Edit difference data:
──────
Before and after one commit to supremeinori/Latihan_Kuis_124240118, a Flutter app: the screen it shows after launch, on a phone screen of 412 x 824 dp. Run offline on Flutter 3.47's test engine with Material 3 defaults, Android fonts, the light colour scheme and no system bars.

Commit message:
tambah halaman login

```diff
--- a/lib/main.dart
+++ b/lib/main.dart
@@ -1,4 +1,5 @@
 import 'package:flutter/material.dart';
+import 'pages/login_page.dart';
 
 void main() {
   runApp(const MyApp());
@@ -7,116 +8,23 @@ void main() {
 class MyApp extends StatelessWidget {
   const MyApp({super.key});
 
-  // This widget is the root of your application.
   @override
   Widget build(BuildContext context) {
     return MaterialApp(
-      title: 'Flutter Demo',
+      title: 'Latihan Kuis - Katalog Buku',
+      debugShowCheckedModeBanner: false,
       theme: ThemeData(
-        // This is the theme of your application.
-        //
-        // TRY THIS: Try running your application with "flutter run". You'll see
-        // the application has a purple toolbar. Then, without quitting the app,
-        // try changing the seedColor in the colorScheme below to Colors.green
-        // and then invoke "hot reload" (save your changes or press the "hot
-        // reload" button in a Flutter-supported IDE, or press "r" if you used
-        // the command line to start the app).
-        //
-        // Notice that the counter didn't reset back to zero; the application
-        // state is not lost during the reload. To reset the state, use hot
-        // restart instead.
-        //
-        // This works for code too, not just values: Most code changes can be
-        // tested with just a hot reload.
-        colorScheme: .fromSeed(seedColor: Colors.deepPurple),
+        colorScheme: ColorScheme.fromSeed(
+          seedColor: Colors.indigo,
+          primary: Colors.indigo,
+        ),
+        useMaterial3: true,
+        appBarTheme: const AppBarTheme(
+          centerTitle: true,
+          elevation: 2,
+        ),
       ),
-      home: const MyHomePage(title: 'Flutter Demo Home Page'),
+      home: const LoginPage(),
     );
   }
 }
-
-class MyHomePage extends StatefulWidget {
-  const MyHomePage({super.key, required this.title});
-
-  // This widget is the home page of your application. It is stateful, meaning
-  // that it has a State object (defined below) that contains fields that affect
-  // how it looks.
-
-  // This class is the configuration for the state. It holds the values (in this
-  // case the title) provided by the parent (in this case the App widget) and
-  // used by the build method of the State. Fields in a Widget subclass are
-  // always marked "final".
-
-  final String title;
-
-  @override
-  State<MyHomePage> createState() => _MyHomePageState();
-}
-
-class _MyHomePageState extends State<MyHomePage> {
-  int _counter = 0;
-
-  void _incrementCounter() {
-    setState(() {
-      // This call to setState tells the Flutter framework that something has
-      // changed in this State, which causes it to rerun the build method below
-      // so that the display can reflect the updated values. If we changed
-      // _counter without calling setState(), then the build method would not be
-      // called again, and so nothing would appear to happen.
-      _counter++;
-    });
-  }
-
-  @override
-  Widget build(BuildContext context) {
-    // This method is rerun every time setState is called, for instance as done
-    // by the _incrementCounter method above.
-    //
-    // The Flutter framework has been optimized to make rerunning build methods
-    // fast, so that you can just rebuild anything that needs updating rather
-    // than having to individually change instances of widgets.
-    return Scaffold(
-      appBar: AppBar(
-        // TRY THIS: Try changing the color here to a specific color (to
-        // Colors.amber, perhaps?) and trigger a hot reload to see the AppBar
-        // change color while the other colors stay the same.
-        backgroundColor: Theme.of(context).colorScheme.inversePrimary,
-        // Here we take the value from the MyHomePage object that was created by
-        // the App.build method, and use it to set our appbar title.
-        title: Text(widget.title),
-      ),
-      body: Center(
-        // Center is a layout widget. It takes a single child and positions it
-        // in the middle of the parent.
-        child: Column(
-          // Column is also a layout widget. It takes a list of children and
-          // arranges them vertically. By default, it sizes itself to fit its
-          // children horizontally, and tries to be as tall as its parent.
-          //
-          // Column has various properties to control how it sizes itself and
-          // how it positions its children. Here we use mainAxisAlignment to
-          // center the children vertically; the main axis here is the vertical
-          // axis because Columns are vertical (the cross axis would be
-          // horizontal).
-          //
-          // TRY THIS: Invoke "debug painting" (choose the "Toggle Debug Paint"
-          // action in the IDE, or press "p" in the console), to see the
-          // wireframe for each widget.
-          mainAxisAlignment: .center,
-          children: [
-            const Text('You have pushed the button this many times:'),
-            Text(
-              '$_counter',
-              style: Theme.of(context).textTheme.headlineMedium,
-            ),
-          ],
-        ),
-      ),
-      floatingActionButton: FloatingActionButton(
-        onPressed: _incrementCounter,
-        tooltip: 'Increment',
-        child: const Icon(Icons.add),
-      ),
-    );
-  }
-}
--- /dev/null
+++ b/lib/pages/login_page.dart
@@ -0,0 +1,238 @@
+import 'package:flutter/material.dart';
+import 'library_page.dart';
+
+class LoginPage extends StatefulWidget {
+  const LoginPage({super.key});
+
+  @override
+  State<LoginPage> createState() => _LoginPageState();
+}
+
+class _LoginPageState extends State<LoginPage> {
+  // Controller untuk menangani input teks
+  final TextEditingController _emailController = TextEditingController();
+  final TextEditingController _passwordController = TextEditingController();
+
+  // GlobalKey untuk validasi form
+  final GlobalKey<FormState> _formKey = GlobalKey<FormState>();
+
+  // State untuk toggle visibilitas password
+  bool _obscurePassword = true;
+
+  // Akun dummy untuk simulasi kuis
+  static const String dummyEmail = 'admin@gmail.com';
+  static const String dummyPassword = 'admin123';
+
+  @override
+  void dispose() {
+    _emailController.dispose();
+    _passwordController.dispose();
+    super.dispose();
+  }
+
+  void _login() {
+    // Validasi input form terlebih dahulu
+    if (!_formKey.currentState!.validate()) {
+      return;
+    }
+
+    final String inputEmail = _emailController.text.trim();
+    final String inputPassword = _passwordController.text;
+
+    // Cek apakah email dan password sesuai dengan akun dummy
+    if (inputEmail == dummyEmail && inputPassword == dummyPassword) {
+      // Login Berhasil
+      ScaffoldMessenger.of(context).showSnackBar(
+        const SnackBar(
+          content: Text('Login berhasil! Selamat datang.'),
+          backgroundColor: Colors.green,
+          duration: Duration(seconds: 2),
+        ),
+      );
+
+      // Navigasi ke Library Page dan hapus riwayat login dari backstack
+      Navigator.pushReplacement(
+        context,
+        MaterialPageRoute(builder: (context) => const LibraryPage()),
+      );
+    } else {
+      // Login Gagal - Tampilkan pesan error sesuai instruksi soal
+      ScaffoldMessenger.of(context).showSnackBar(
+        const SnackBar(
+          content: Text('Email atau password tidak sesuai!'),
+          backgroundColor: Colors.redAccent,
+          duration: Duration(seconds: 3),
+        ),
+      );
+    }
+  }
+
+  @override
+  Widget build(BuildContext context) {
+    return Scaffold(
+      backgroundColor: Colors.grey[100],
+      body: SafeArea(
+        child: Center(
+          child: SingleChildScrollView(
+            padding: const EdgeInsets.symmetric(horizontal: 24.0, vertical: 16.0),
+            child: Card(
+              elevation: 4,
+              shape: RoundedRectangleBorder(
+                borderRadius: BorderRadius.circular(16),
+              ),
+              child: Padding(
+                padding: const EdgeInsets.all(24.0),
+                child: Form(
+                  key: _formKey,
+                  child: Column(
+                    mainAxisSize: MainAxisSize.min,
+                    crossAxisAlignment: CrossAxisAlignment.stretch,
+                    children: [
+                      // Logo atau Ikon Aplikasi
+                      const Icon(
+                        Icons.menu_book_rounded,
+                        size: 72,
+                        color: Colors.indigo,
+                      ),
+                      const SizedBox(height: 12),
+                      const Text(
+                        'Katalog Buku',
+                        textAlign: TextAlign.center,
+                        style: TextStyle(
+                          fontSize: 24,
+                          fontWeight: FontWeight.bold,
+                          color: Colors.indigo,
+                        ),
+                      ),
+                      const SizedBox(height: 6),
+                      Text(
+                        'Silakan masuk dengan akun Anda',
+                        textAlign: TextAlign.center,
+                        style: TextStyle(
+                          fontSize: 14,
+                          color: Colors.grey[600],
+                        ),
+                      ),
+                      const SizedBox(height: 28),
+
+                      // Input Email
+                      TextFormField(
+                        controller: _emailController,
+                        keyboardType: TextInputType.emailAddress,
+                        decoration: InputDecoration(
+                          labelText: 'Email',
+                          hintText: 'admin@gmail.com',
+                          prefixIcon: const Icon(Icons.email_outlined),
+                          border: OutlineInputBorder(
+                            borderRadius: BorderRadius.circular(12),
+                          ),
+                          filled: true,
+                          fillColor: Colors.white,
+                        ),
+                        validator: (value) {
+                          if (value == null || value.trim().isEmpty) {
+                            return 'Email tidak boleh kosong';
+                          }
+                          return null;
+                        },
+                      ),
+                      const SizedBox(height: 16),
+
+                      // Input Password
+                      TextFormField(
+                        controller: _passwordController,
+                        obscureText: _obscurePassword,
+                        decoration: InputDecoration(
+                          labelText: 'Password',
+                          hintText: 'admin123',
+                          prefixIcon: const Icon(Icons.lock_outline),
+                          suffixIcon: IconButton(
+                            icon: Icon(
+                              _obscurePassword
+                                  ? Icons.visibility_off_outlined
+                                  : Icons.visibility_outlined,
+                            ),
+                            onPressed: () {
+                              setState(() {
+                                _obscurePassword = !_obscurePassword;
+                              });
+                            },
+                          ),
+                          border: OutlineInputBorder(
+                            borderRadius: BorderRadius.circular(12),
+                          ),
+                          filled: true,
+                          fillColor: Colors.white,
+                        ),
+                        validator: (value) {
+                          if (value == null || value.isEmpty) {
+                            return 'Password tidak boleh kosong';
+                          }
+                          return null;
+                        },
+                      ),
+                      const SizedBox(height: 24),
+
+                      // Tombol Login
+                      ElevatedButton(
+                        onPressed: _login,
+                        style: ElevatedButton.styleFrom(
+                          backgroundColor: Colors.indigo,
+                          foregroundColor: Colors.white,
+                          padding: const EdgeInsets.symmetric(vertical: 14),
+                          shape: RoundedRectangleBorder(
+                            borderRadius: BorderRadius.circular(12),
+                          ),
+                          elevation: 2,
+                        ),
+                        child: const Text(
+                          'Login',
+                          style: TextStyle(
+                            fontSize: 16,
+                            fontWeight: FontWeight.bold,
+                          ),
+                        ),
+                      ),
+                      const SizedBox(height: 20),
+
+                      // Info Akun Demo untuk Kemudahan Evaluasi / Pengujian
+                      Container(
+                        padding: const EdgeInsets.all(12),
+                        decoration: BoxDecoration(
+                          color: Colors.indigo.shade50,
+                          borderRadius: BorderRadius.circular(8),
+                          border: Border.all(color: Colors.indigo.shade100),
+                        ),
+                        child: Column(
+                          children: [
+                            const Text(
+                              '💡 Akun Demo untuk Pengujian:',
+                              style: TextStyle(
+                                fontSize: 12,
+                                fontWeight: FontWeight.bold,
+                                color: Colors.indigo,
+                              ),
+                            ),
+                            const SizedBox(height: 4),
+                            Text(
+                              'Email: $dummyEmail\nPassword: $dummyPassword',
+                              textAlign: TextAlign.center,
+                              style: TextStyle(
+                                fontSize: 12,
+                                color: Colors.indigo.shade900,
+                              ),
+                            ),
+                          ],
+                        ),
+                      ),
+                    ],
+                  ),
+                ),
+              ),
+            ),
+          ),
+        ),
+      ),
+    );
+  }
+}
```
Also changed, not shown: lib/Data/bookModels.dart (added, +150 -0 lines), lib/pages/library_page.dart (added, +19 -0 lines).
──────
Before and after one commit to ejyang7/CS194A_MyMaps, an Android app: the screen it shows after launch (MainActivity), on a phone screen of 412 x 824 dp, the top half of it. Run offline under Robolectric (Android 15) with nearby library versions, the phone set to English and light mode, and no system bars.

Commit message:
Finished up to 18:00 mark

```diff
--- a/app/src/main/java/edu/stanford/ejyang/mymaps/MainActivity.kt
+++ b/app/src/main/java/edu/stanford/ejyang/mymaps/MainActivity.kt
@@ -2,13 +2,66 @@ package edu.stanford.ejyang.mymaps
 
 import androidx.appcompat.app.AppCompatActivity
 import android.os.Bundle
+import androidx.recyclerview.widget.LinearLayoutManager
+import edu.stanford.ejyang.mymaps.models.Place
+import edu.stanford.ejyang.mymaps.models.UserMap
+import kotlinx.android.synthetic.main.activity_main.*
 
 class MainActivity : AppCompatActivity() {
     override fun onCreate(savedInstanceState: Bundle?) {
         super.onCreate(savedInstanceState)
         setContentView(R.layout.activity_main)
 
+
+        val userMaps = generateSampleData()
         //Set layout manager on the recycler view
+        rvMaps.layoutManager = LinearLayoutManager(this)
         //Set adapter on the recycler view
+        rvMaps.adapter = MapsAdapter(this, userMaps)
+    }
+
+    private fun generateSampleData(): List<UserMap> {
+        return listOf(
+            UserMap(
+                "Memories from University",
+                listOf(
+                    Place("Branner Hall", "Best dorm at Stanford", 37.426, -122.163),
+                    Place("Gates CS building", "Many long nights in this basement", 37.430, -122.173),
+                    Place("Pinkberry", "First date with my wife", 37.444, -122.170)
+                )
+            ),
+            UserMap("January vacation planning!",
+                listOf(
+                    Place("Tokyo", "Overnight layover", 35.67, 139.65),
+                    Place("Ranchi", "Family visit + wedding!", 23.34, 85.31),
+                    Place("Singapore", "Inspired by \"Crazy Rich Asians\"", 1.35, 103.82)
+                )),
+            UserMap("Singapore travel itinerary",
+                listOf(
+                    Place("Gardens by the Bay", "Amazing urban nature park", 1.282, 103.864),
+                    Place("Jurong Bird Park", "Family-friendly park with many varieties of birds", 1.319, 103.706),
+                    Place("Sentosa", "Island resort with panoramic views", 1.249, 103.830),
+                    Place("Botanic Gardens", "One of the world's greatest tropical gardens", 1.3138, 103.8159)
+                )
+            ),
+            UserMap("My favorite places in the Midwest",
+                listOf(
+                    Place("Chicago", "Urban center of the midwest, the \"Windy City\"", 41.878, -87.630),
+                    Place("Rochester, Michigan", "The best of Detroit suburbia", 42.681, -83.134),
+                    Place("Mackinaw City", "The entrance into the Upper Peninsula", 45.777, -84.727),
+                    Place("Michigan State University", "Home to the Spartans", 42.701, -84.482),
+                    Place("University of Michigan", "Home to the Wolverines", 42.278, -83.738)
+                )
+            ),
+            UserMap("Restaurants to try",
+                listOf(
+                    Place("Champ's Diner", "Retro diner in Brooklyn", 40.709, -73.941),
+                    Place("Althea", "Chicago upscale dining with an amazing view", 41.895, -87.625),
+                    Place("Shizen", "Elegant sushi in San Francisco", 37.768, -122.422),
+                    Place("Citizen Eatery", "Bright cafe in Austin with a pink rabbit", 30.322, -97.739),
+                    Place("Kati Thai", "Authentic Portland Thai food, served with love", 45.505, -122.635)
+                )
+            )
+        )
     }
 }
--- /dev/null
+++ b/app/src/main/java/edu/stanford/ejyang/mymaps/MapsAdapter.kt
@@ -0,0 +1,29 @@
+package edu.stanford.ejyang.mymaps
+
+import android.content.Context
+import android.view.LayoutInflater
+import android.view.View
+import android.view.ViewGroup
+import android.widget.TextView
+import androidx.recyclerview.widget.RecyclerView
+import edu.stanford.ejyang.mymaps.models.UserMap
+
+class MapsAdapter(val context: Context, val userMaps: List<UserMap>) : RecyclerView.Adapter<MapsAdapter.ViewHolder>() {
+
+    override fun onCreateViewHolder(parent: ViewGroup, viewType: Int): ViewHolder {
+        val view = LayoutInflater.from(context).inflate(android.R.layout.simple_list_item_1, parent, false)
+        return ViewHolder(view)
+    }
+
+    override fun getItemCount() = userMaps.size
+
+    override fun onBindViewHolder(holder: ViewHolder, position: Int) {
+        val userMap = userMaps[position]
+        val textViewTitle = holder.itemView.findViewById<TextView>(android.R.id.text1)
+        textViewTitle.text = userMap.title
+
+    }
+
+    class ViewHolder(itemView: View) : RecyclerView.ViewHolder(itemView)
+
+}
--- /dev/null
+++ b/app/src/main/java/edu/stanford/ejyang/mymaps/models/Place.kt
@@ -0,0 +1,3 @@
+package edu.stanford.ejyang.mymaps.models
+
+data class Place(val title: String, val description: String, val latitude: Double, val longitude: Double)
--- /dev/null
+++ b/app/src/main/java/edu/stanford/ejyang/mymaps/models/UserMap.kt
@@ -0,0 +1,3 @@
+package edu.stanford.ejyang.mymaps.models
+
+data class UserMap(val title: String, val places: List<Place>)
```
──────
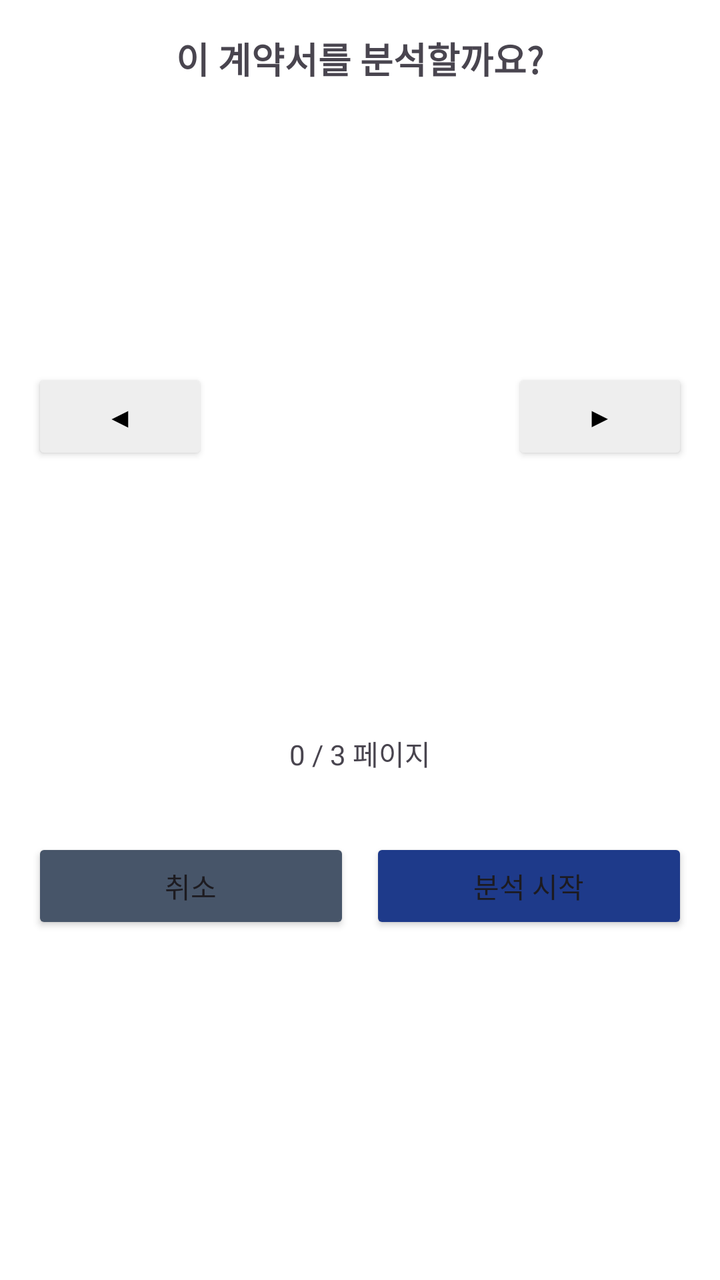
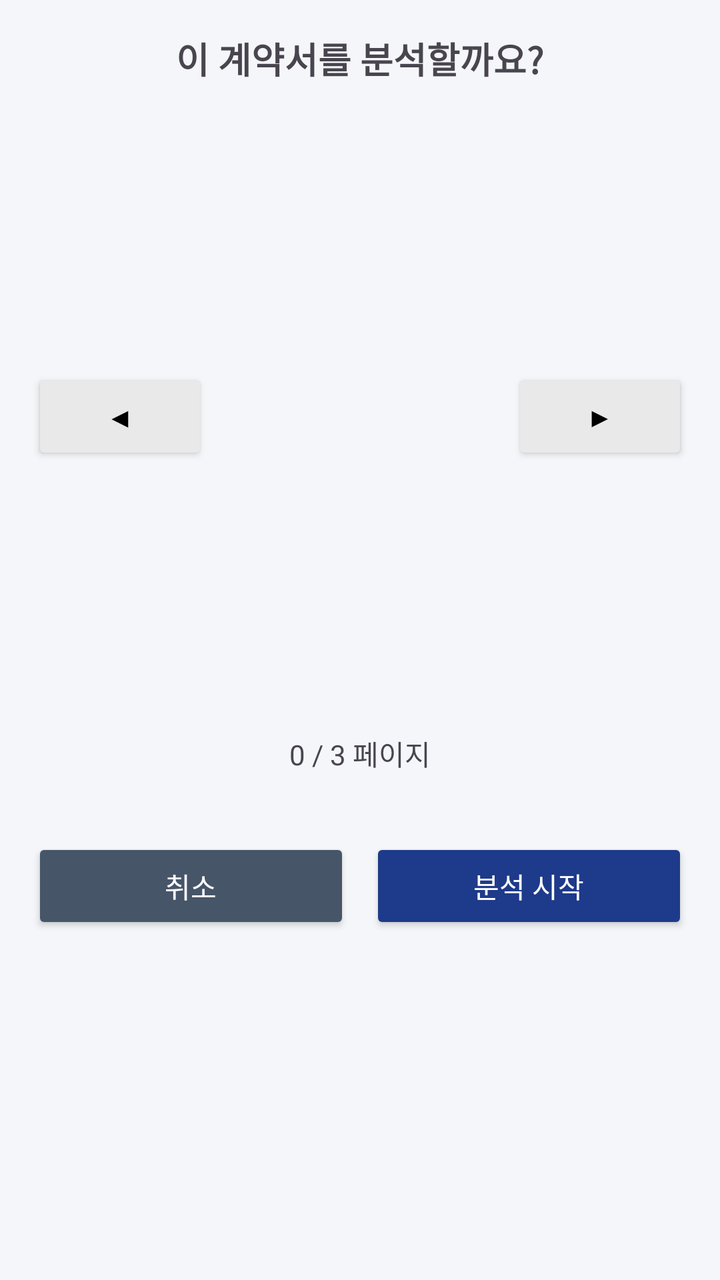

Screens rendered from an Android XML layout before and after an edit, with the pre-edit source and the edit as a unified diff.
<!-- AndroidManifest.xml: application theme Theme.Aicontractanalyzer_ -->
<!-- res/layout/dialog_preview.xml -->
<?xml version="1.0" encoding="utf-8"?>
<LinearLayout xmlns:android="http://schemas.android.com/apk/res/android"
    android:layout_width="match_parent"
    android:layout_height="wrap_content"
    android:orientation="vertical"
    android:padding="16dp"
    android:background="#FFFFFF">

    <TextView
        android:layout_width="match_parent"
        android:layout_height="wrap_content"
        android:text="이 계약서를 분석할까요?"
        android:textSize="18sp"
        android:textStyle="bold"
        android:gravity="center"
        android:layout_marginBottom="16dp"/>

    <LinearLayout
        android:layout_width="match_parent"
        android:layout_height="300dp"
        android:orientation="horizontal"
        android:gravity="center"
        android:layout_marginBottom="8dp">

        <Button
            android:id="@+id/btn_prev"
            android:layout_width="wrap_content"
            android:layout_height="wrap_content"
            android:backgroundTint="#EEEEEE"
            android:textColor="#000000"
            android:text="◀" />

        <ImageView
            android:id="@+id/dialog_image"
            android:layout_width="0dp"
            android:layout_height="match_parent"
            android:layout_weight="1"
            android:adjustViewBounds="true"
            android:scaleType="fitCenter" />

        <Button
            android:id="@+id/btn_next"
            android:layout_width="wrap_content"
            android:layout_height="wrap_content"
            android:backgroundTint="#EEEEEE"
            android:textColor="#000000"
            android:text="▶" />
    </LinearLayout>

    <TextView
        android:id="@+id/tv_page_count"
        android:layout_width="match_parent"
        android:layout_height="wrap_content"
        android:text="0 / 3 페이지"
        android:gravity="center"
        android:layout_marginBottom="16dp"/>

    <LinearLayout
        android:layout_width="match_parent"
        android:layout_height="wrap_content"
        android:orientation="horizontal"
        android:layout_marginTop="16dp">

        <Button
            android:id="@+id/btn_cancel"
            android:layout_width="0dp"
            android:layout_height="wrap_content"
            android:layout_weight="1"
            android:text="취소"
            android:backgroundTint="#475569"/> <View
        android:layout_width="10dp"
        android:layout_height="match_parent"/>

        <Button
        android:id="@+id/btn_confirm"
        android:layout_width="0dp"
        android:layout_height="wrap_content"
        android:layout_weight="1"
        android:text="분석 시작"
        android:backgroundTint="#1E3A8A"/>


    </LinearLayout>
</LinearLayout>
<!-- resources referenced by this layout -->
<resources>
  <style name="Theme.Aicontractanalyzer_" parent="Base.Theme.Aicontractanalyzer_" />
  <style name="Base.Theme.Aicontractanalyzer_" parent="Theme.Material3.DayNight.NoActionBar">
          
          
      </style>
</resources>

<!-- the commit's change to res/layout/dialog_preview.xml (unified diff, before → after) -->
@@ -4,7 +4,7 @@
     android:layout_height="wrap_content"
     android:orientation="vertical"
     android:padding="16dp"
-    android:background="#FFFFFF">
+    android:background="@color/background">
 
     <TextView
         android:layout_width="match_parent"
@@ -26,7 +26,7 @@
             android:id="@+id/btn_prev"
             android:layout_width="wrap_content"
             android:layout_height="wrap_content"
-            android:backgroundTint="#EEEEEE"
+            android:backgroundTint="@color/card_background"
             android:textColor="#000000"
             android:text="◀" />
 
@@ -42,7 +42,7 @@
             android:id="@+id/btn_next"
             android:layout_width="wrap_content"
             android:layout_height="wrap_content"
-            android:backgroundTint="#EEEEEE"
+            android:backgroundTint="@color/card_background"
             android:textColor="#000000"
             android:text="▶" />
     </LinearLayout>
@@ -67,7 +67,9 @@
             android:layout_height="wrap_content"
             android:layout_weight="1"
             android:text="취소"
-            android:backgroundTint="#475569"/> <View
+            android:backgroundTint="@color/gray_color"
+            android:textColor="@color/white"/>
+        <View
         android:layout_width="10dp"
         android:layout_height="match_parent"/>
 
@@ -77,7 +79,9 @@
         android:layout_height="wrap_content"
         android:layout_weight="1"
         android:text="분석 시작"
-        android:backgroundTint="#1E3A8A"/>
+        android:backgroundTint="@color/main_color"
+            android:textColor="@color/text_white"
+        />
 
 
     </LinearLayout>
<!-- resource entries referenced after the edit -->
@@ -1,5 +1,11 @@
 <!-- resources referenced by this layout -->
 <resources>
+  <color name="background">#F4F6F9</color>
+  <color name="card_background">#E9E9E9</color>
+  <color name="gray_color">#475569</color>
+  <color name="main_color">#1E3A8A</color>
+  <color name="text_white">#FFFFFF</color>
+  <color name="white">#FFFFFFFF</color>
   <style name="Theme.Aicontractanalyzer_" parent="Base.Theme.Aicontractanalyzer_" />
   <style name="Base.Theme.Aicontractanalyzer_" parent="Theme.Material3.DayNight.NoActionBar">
──────
Throughout the data above, copy all lines where the word "unified" is found.

Screens rendered from an Android XML layout before and after an edit, with the pre-edit source and the edit as a unified diff.
<!-- the commit's change to res/layout/dialog_preview.xml (unified diff, before → after) -->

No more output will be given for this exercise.